Items from a data source >>
↓
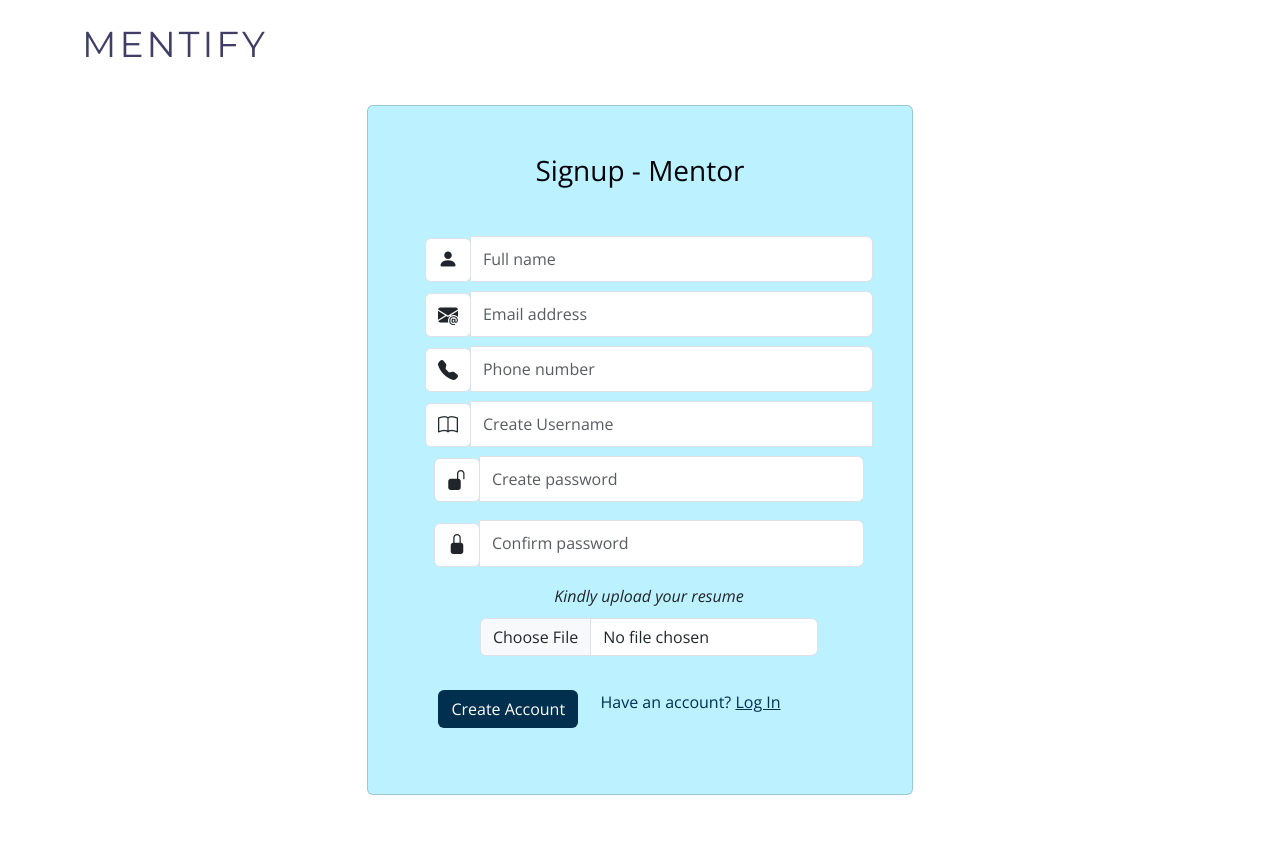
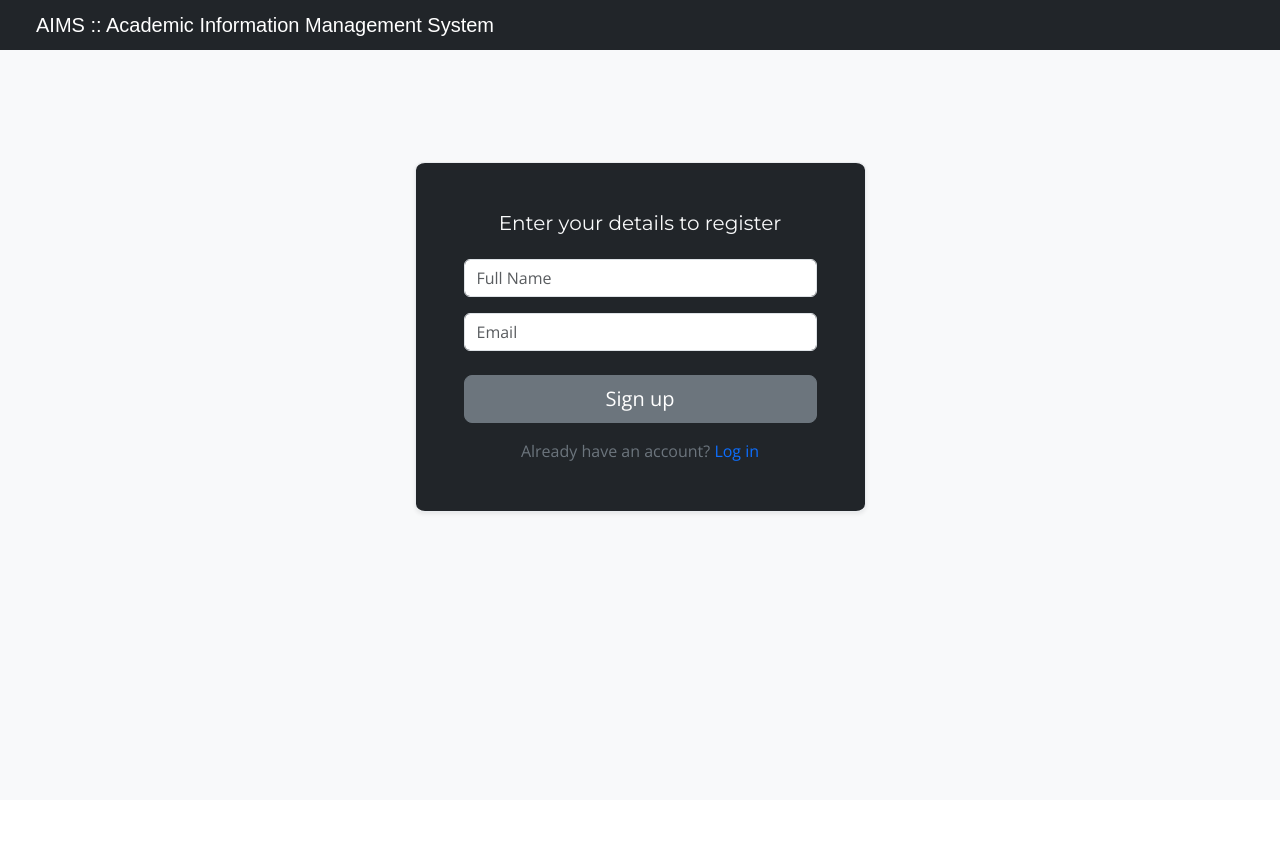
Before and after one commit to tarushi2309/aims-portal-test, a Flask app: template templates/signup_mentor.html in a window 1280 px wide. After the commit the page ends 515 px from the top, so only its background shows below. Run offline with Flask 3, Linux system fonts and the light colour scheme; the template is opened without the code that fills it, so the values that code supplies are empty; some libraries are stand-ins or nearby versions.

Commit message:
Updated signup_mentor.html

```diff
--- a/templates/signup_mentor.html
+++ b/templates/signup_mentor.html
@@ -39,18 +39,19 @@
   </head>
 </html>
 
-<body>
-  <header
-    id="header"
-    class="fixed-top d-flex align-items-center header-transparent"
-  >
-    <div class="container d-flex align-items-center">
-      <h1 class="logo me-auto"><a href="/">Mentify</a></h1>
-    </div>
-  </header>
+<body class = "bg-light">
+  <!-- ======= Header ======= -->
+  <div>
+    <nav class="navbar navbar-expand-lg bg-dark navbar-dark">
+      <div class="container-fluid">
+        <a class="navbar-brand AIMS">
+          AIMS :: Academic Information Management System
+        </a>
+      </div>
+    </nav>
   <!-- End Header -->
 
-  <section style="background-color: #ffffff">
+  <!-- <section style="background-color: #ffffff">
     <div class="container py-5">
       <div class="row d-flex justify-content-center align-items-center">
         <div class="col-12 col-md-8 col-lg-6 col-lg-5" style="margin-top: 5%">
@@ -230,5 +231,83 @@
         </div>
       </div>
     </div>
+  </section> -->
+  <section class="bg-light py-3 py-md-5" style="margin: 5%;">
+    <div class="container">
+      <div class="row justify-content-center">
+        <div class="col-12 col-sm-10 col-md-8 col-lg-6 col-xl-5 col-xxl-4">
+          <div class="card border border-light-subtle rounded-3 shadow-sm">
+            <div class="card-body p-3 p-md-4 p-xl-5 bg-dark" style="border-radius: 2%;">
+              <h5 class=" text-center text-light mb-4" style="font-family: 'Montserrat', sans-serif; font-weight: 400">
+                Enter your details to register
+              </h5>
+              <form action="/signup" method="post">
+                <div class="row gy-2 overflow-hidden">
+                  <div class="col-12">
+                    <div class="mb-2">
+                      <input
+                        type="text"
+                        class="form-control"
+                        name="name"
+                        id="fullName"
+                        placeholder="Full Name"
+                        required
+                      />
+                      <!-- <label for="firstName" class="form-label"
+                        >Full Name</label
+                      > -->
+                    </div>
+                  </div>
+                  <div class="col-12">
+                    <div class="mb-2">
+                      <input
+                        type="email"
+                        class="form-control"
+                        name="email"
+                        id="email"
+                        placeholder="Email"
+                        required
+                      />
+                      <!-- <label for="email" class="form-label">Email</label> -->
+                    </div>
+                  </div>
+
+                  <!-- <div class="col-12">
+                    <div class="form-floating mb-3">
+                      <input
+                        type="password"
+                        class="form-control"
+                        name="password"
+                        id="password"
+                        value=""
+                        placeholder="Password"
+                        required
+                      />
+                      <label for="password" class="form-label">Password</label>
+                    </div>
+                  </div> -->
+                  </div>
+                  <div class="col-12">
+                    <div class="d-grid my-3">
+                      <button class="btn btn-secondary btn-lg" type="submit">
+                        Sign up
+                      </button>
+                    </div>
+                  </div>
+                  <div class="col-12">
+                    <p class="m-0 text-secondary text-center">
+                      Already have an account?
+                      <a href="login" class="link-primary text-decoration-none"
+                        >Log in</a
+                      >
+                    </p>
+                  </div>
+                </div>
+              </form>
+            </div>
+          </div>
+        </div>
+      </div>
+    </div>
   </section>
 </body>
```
↑
↓
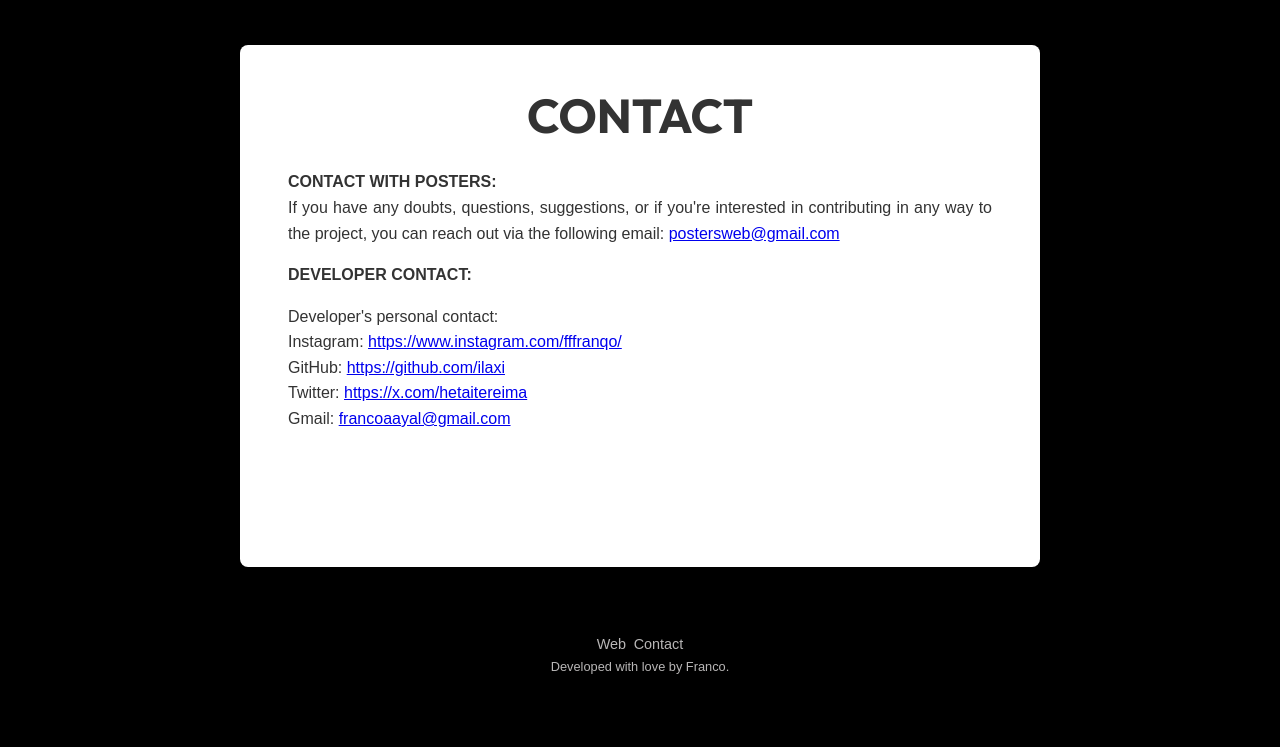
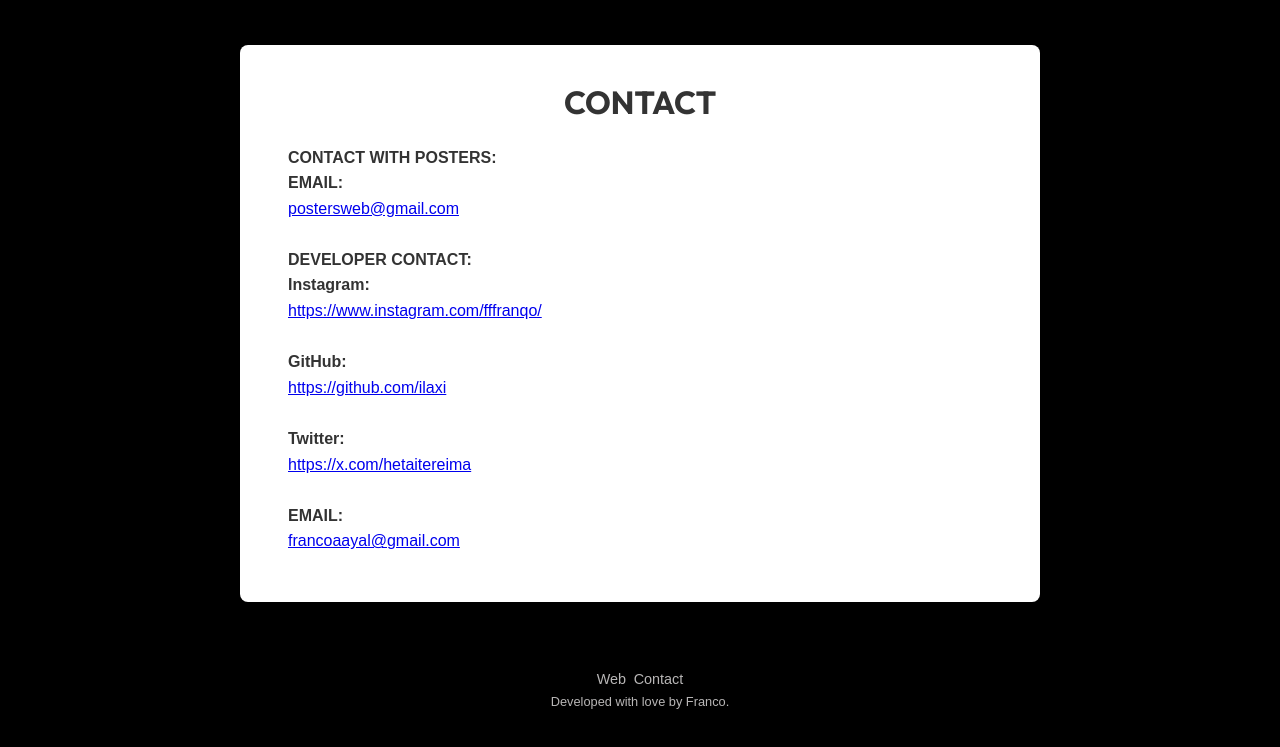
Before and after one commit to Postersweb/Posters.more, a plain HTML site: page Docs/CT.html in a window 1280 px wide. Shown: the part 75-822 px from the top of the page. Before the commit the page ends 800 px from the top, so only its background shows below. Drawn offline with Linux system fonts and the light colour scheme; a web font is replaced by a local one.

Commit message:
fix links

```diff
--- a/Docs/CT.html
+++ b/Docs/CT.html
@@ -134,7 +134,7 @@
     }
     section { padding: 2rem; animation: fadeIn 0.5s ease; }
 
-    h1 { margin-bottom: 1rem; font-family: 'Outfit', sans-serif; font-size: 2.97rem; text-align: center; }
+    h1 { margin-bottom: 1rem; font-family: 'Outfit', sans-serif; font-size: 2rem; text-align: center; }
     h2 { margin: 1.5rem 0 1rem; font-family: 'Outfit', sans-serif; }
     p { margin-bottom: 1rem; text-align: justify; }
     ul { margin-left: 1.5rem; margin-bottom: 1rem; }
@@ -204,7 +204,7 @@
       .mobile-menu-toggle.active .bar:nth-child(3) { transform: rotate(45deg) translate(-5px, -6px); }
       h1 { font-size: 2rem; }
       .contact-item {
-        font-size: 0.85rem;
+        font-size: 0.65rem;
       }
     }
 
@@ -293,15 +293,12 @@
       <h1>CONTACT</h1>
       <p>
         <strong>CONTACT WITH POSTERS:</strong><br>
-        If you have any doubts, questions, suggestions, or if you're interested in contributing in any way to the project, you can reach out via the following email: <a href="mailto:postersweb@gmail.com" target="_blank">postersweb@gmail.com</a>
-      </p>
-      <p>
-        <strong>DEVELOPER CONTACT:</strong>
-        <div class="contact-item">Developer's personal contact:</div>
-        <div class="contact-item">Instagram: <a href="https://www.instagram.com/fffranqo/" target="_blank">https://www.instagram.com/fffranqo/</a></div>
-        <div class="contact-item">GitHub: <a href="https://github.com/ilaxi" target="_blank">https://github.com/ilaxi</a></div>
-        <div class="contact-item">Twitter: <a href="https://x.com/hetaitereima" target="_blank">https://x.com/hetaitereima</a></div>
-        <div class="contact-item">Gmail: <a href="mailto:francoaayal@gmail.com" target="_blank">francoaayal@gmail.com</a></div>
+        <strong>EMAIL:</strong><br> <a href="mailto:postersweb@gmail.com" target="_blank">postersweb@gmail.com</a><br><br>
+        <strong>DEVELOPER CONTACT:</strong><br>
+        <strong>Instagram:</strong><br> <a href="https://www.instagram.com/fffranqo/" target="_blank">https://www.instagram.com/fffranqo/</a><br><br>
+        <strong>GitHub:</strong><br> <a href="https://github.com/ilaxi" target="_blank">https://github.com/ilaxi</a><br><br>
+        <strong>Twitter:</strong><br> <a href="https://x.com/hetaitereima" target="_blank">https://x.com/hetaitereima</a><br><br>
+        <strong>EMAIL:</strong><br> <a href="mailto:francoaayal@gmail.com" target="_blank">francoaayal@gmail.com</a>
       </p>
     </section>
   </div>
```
↑
↓
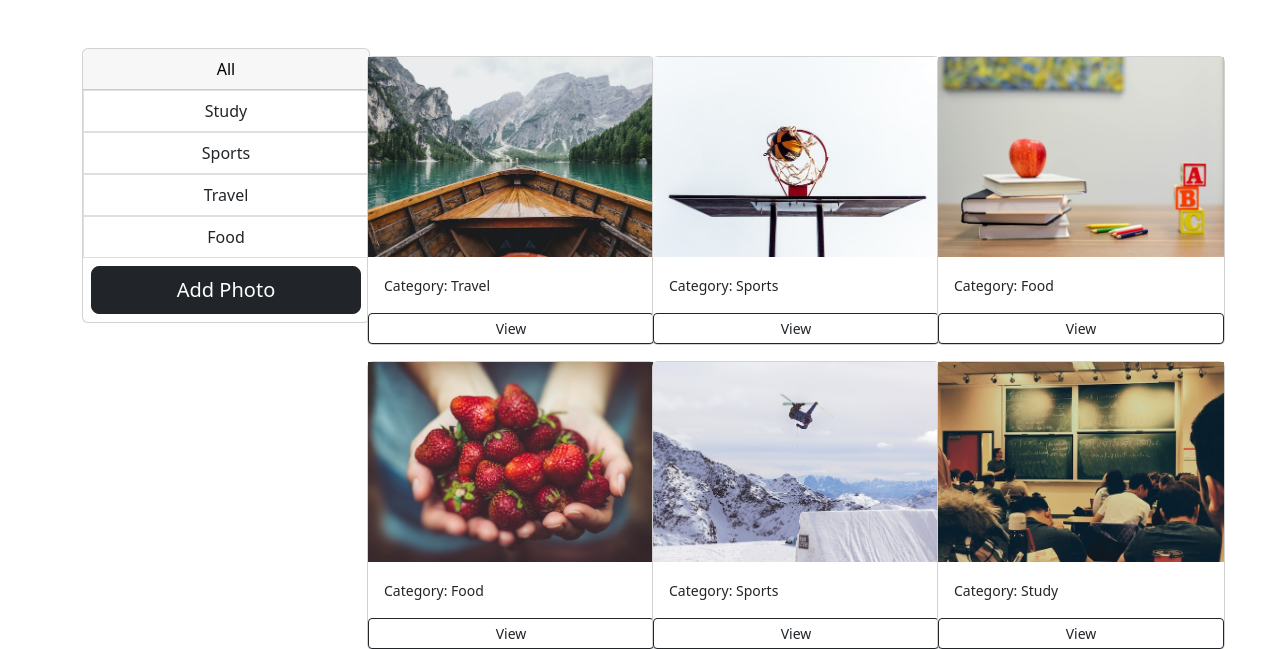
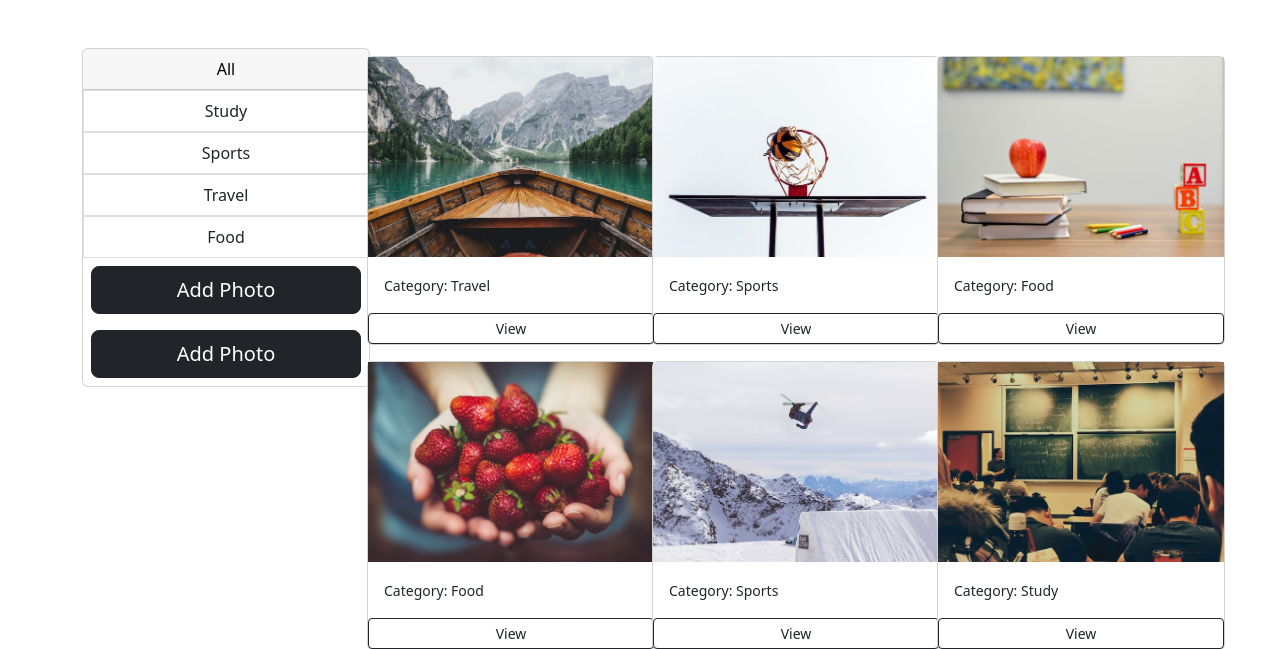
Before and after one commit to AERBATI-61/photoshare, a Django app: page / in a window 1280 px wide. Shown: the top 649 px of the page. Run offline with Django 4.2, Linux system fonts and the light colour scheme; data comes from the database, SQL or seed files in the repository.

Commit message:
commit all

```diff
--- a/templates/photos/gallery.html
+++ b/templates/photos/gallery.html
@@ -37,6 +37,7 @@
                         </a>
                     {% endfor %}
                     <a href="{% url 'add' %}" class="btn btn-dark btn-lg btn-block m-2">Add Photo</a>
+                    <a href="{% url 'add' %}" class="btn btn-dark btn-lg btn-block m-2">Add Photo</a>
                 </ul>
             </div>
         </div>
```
↑
TASK PROMPT >> Search the entries above for the word "strong" and count the lines that hold it. Reply with only that number.

SOLUTION >> 8